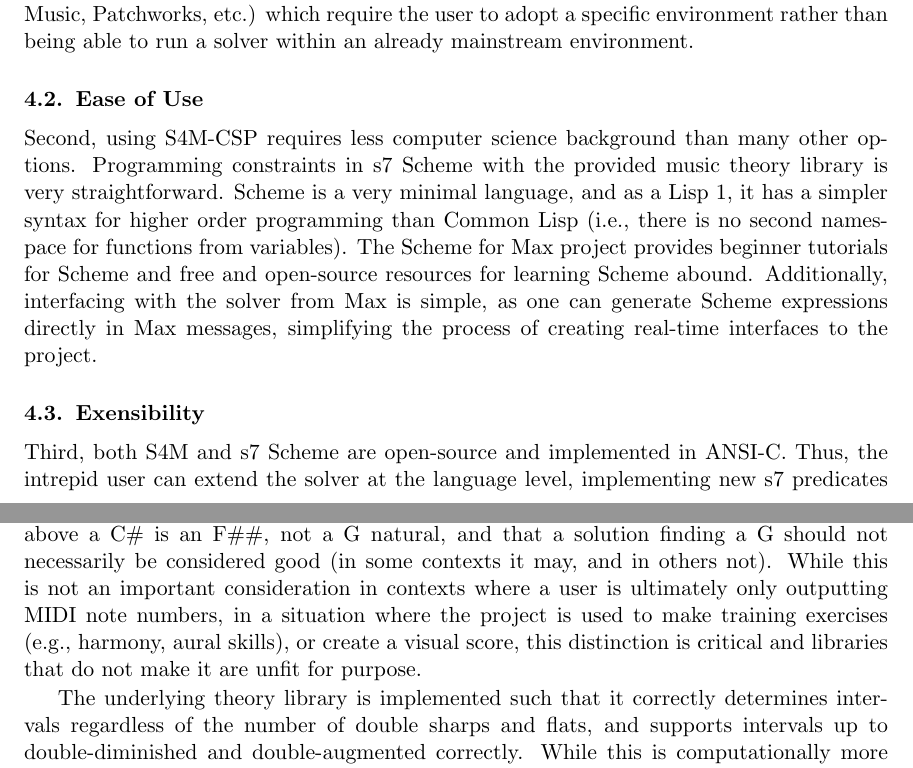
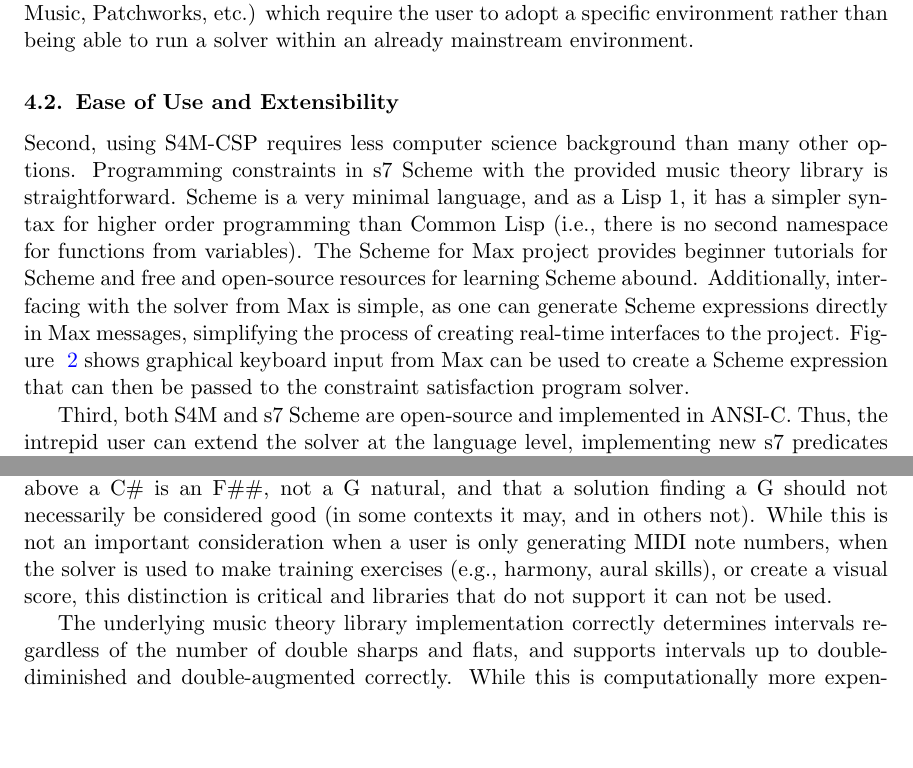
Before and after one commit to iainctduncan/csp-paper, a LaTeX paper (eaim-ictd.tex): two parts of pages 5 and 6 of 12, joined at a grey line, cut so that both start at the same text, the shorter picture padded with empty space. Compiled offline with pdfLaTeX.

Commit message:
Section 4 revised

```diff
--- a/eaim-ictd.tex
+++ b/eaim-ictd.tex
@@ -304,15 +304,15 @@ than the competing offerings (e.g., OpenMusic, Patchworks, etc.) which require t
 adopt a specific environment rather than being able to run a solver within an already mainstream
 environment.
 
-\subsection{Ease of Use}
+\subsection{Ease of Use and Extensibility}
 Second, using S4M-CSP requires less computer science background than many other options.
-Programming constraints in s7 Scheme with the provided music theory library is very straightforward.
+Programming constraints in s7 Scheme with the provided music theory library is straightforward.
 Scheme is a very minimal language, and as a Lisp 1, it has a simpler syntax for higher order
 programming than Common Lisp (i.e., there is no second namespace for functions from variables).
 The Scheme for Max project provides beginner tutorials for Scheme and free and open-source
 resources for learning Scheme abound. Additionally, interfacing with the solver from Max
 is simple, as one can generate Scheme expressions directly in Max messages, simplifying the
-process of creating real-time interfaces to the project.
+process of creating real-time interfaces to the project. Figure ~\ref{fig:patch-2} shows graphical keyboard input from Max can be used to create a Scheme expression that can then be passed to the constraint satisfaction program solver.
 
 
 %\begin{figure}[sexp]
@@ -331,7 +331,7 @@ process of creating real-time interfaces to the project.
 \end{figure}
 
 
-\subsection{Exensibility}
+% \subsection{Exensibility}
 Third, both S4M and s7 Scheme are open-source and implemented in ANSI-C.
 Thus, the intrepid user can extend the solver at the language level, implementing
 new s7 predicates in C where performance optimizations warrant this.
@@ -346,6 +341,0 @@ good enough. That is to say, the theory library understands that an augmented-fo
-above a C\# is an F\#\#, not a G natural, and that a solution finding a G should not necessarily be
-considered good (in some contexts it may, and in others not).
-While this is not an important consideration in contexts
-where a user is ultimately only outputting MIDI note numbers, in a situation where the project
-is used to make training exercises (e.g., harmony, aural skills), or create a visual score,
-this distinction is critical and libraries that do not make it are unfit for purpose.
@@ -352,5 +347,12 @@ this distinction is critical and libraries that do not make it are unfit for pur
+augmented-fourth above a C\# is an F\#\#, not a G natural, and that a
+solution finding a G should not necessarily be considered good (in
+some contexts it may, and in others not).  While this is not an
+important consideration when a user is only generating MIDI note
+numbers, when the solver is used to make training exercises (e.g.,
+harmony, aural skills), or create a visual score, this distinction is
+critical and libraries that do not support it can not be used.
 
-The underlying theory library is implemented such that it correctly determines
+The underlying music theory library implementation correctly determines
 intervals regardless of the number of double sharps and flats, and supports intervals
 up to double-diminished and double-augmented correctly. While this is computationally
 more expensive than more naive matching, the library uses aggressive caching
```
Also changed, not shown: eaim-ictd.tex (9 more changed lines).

########

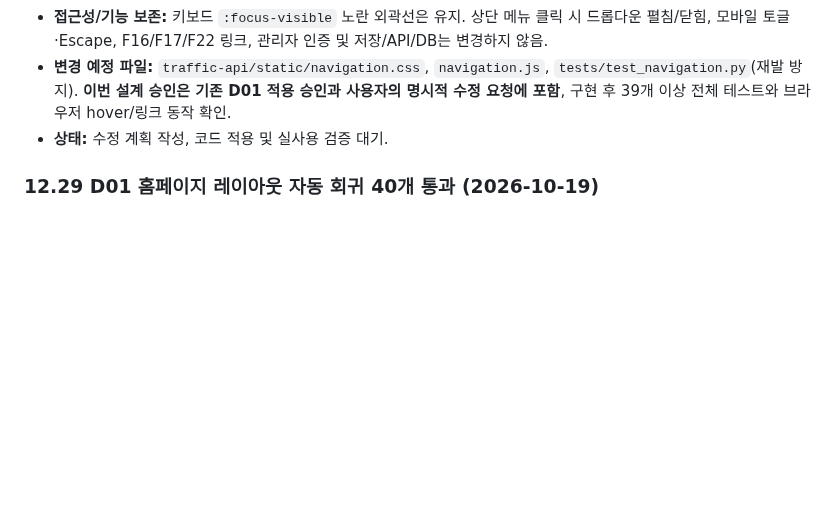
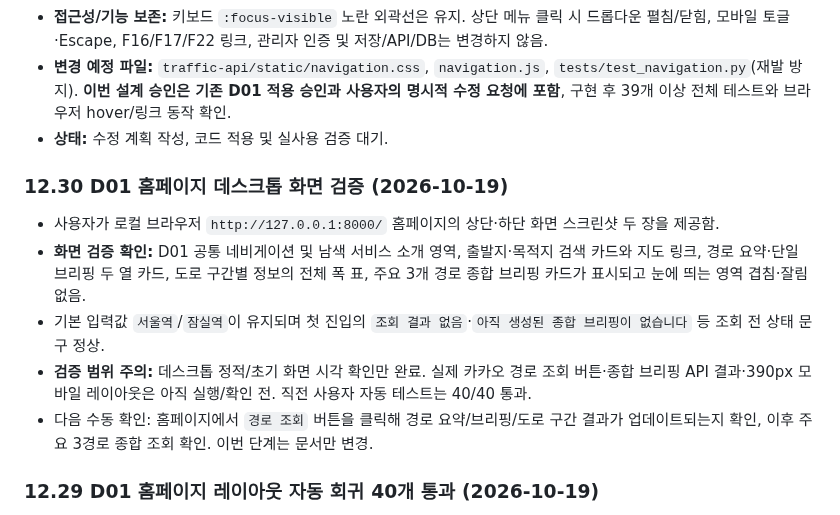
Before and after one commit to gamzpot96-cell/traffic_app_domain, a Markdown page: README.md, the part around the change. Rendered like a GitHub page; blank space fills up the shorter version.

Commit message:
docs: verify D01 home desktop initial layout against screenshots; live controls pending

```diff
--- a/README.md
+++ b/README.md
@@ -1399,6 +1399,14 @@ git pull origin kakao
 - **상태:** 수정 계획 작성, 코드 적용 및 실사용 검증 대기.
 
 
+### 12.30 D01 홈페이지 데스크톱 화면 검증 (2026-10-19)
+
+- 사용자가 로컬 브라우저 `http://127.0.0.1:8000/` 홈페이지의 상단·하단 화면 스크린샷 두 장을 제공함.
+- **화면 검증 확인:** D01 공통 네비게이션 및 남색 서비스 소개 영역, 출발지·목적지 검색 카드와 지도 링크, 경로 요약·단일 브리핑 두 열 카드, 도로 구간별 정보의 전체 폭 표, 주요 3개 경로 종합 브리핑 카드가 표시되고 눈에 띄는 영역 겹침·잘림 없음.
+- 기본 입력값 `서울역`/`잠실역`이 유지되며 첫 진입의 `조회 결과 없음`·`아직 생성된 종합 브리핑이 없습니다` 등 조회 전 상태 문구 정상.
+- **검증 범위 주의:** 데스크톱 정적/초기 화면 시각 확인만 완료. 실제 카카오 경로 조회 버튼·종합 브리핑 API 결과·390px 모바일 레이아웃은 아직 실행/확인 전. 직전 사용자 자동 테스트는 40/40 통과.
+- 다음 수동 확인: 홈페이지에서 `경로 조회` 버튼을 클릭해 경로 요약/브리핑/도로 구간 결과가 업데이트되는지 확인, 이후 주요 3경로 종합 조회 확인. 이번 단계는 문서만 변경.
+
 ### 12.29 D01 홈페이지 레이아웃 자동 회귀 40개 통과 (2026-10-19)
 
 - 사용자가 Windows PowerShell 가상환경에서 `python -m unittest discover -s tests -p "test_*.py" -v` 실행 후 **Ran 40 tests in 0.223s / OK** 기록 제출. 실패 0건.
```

########

What you have to do — If a line of the entries above includes the word "visual", count it; then state the total and nothing else.

Solution for this exercise — 2